# What is being asked:
Look at each line of the listing. Copy those that hold the string "number".
*** Materials provided Section Begins ***
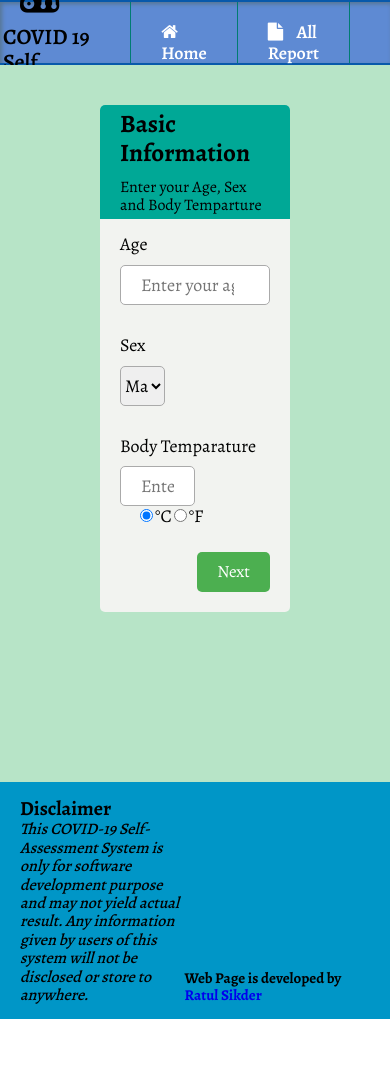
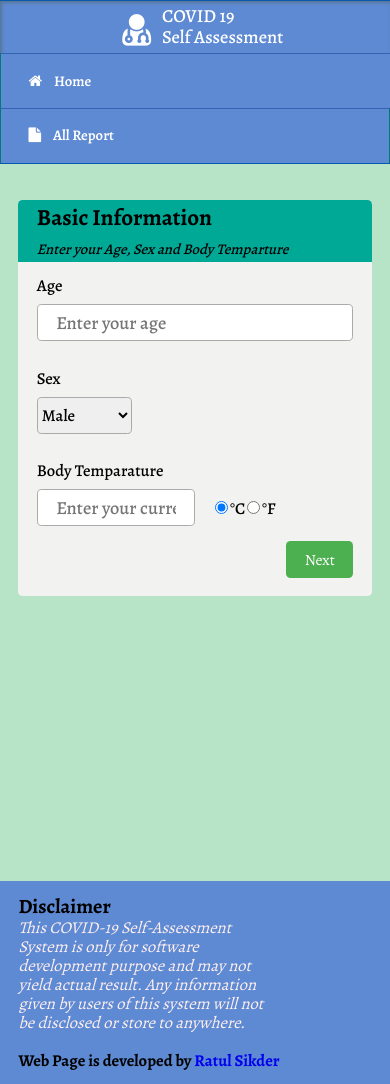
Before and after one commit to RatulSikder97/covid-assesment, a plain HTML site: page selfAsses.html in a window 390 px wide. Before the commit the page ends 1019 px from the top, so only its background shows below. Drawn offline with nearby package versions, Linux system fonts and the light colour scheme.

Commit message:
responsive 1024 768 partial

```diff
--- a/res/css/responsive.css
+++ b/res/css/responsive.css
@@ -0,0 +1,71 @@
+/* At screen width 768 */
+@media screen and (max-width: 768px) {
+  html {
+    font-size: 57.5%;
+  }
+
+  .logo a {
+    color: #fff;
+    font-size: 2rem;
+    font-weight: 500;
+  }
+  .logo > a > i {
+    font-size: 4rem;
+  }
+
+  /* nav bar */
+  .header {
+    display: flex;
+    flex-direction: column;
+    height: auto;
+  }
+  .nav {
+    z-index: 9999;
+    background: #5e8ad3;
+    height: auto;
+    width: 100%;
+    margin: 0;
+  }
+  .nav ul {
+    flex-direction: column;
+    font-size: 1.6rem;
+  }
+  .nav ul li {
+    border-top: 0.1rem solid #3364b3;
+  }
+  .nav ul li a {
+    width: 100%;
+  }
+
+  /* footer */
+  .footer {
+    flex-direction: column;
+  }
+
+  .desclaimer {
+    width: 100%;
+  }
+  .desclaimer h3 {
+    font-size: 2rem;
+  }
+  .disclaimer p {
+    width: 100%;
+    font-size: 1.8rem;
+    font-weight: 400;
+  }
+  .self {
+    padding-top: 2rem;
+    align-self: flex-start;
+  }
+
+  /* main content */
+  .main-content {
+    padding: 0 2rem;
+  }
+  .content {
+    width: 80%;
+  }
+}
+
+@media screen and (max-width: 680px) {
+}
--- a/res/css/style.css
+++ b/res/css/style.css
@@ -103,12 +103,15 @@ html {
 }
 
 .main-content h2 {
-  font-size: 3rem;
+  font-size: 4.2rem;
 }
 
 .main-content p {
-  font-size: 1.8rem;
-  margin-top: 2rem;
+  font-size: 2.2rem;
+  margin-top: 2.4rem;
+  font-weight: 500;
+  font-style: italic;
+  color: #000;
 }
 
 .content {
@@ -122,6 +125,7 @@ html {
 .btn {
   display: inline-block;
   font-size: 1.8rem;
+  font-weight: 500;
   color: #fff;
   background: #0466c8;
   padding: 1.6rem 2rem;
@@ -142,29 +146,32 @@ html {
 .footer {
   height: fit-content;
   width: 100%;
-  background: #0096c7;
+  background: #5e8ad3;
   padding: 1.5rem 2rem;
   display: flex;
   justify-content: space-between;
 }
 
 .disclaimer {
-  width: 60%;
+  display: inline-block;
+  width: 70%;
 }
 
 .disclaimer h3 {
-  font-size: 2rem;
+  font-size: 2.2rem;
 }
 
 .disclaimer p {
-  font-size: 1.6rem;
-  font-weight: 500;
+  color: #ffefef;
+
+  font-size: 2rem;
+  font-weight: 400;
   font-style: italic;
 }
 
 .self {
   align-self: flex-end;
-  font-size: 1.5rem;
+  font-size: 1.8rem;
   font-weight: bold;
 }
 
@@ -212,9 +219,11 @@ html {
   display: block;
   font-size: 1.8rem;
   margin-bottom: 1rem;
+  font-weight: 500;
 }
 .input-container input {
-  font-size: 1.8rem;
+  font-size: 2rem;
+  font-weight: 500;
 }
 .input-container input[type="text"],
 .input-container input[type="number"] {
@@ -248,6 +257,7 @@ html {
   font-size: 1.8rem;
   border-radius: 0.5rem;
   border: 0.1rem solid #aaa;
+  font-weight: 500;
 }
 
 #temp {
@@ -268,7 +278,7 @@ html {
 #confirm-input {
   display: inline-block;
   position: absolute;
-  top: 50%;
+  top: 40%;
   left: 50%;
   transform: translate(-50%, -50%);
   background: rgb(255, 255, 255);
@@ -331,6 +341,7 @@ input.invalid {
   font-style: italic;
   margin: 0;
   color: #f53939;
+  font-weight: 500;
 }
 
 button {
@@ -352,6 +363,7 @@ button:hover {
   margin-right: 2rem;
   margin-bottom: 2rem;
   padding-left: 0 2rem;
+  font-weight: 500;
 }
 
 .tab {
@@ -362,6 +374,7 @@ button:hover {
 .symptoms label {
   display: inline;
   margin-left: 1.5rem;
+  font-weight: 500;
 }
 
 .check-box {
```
*** Materials provided Section Ends ***
*** Materials provided Section Begins ***
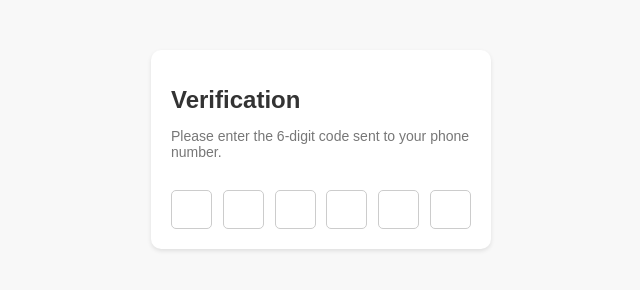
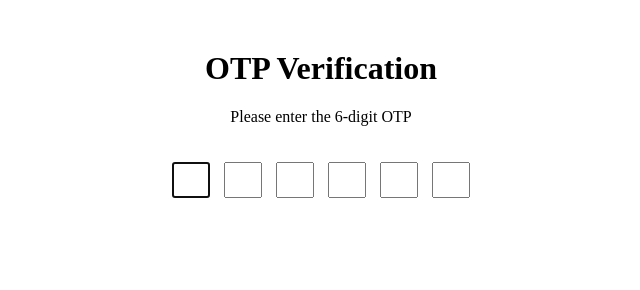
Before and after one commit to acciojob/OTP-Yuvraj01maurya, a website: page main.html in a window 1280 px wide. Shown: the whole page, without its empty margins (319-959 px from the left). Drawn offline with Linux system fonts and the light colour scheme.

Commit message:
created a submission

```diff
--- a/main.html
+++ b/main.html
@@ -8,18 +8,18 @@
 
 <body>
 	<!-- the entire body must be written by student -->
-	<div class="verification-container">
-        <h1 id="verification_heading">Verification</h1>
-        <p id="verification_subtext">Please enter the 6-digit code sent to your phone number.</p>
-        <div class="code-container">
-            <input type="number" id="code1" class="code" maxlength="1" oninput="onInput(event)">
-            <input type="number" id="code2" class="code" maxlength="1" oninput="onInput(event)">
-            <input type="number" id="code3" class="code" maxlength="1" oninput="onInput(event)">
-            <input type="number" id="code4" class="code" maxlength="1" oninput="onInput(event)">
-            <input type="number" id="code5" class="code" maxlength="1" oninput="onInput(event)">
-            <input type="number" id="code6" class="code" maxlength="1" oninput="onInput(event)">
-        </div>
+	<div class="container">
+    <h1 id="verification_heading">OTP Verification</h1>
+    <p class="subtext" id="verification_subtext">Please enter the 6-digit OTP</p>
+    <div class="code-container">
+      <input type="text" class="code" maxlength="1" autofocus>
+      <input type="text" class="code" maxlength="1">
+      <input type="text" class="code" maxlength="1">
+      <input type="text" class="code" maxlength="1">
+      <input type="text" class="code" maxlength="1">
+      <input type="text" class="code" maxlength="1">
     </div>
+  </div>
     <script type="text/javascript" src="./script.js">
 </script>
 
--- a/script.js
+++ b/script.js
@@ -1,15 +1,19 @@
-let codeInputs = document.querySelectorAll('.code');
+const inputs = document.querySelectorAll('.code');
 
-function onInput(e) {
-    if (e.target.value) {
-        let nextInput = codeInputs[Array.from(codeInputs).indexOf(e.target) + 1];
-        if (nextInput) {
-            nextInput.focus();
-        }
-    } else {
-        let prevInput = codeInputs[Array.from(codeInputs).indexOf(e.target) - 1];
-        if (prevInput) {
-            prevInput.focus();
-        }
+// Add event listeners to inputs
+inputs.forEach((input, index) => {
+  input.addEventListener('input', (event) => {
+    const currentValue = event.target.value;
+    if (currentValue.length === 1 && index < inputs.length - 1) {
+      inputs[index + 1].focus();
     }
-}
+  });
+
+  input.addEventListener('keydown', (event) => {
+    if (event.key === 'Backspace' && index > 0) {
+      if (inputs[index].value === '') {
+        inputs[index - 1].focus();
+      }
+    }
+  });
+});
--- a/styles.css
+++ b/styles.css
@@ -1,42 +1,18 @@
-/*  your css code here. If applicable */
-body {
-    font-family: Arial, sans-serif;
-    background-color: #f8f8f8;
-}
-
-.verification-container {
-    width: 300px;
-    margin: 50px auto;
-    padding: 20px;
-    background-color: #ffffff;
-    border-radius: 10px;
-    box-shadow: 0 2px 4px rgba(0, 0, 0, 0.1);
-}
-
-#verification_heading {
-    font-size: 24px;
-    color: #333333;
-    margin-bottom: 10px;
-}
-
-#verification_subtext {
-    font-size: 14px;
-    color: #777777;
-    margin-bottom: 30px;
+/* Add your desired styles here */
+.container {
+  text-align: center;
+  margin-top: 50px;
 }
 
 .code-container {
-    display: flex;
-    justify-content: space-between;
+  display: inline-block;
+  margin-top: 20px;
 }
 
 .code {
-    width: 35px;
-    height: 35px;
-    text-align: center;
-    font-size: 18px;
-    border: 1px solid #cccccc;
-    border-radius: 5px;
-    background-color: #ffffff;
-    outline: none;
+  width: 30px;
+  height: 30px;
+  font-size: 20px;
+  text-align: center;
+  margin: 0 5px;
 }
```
*** Materials provided Section Ends ***
# Answer to the exercise:
 .input-container input[type="number"] {
-        <p id="verification_subtext">Please enter the 6-digit code sent to your phone number.</p>
-            <input type="number" id="code1" class="code" maxlength="1" oninput="onInput(event)">
-            <input type="number" id="code2" class="code" maxlength="1" oninput="onInput(event)">
-            <input type="number" id="code3" class="code" maxlength="1" oninput="onInput(event)">
-            <input type="number" id="code4" class="code" maxlength="1" oninput="onInput(event)">
-            <input type="number" id="code5" class="code" maxlength="1" oninput="onInput(event)">
-            <input type="number" id="code6" class="code" maxlength="1" oninput="onInput(event)">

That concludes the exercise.